Bacteria capable of degrading 4-nonylphenol (NP) were isolated and identified, and their ability to degrade NP was determined. The screening of microorganisms in river water and soil led to a collection of 23 strains of bacteria and five strains of fungi. Two strains of bacteria, identified as Pseudomonas sp. and Acidovorax sp., possessed great ability for degrading NP. The NP degradation rate of Pseudomonas sp. did not change with the NP concentration (50-100mg/L) . In contrast, the NP degradation rate of Acidovorax sp. increased with increasing NP concentration. Acidovorax sp. possessed the greatest NP degradation activity at 35°C. No NP degradation activity was observed for Pseudomonas sp. at temperatures higher than 30°C. Even when non-NP carbon sources such as glucose or sucrose were added, the NP degradation rates for both bacteria did not decrease. In addition, the estrogenic activity of NP decreased depending on the amount of NP residues determined by the yeast two-hybrid system.

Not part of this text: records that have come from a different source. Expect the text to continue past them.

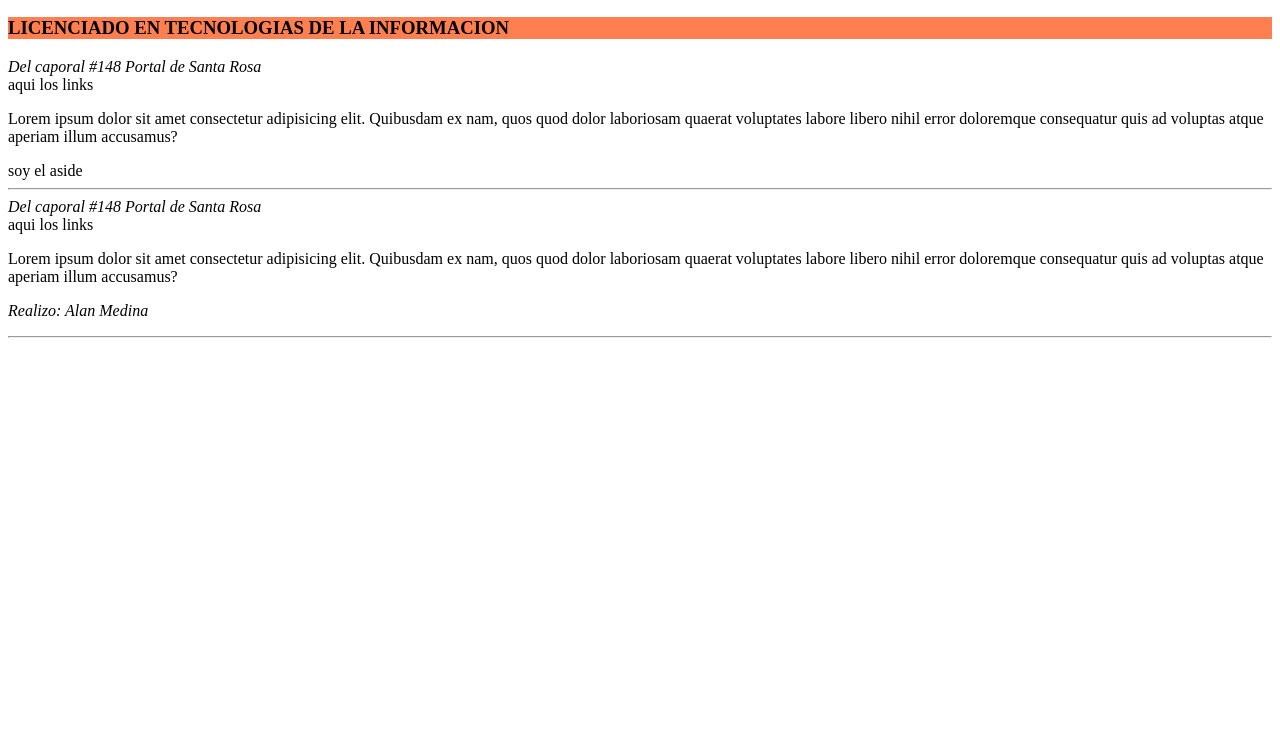
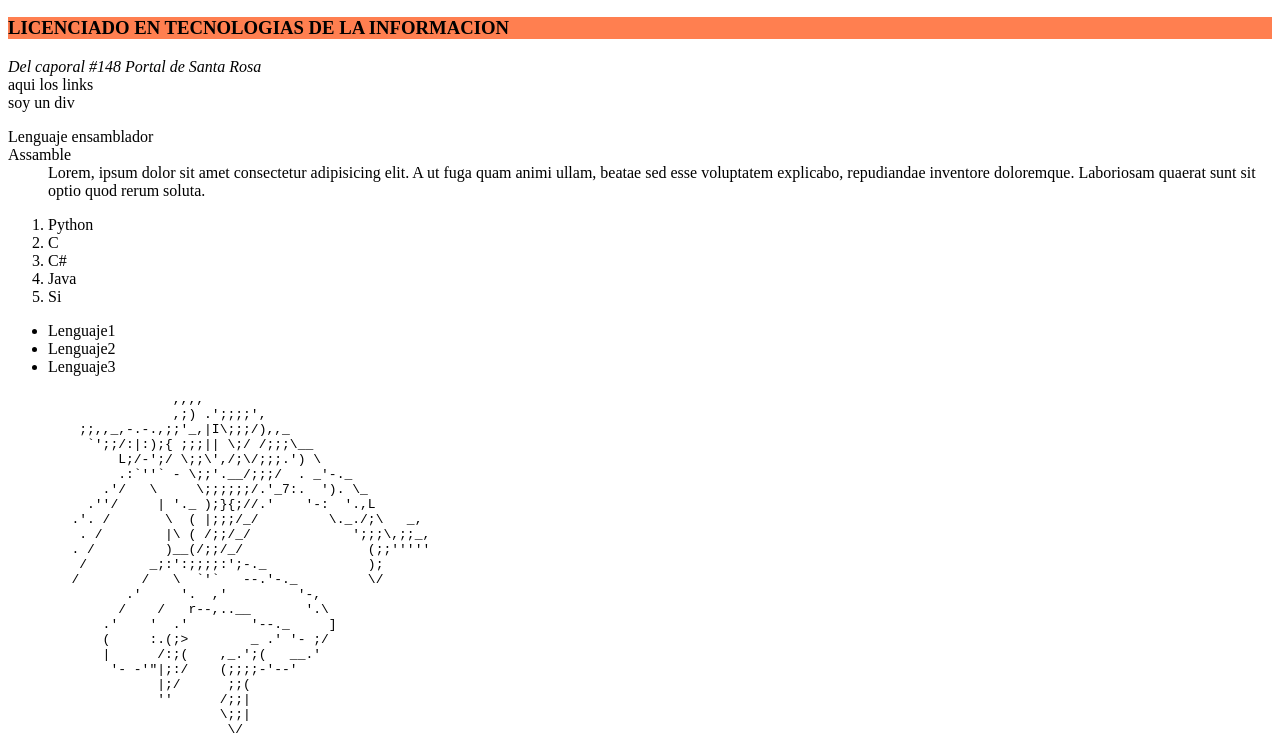
Before and after one commit to AlanMedina20/practicaCETIC51, a plain HTML site: page index.html in a window 1280 px wide. Shown: the part 50-800 px from the top of the page. Drawn offline with Linux system fonts and the light colour scheme.

Commit message:
Cambio de html

```diff
--- a/index.html
+++ b/index.html
@@ -33,7 +33,61 @@
             <address> Del caporal #148 Portal de Santa Rosa</address>
             <nav>aqui los links</nav>
 
-            <p> Lorem ipsum dolor sit amet consectetur adipisicing elit. Quibusdam ex nam, quos quod dolor laboriosam quaerat voluptates labore libero nihil error doloremque consequatur quis ad voluptas atque aperiam illum accusamus?</p>
+            <div>
+                soy un div
+            </div>
+
+            <dl>
+                <dt>Lenguaje ensamblador</dt>
+                <dt>Assamble</dt>
+                <dd> Lorem, ipsum dolor sit amet consectetur adipisicing elit. A ut fuga quam animi ullam, beatae sed esse voluptatem explicabo, repudiandae inventore doloremque. Laboriosam quaerat sunt sit optio quod rerum soluta.</dd>
+            </dl>
+            <ol>
+                <li> Python</li>
+                <li> C</li>
+                <li> C#</li>
+                <li> Java</li>
+                <li> Si</li>
+            </ol>
+            <ul>
+                <li>Lenguaje1</li>
+                <li>Lenguaje2</li>
+                <li>Lenguaje3</li>
+            </ul>
+            <!-- ul>li{Lenguaje$}*3 -->
+        <figure>
+            <pre>
+                ,,,,
+                ,;) .';;;;',
+    ;;,,_,-.-.,;;'_,|I\;;;/),,_
+     `';;/:|:);{ ;;;|| \;/ /;;;\__
+         L;/-';/ \;;\',/;\/;;;.') \
+         .:`''` - \;;'.__/;;;/  . _'-._
+       .'/   \     \;;;;;;/.'_7:.  '). \_
+     .''/     | '._ );}{;//.'    '-:  '.,L
+   .'. /       \  ( |;;;/_/         \._./;\   _,
+    . /        |\ ( /;;/_/             ';;;\,;;_,
+   . /         )__(/;;/_/                (;;'''''
+    /        _;:':;;;;:';-._             );
+   /        /   \  `'`   --.'-._         \/
+          .'     '.  ,'         '-,
+         /    /   r--,..__       '.\
+       .'    '  .'        '--._     ]
+       (     :.(;>        _ .' '- ;/
+       |      /:;(    ,_.';(   __.'
+        '- -'"|;:/    (;;;;-'--'
+              |;/      ;;(
+              ''      /;;|
+                      \;;|
+                       \/
+            </pre>
+            <figcaption>Spiderman</figcaption>
+        </figure>
+            <blockquote
+                cite="https://www.becas-santander.com/es/blog/python-que-es.html">
+                <h2>¿Qué es y para qué sirve Python?</h2>
+                Python es un lenguaje de programación de alto nivel que se utiliza para desarrollar aplicaciones de todo tipo. A diferencia de otros lenguajes como Java o .NET, se trata de un lenguaje interpretado, es decir, que no es necesario compilarlo para ejecutar las aplicaciones escritas en Python, sino que se ejecutan directamente por el ordenador utilizando un programa denominado interpretador, por lo que no es necesario “traducirlo” a lenguaje máquina.
+            </blockquote>
         </header>
         <aside> soy el aside</aside>
 
```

Compact Dry ETBR (CD-ETB, ETB; Enterobacteriaceae) , a ready-to-use and self-diffusible dry medium sheet culture system for the detection and enumeration of Enterobacteriaceae, was evaluated. A total of 35 Enterobacteriaceae strains, which were studied for the inclusivity study, grew and formed red-purple colored colonies on the CD-ETBR. When 17 gram-negative bacteria other than Enterobacteriaceae were inoculated for the exclusivity study, 2 strains grew and formed red-purple colonies, 9 strains formed colorless colonies, and 6 strains failed to grow. A total of 43 gram-positive bacteria and 3 yeasts failed to grow. The CD-ETB method was compared with the Violet Red Bile Glucose (VRBG) agar method according to ISO 21528-2 and the 3M PetrifilmTM EB (3M-EBR) method in 53 meat samples. The correlation coefficients between CD-ETBR and VRBG agar, CD-ETBR and 3M-EBR, and 3M-EBR and VRBG agar were 0.962, 0.992 and 0.960, respectively.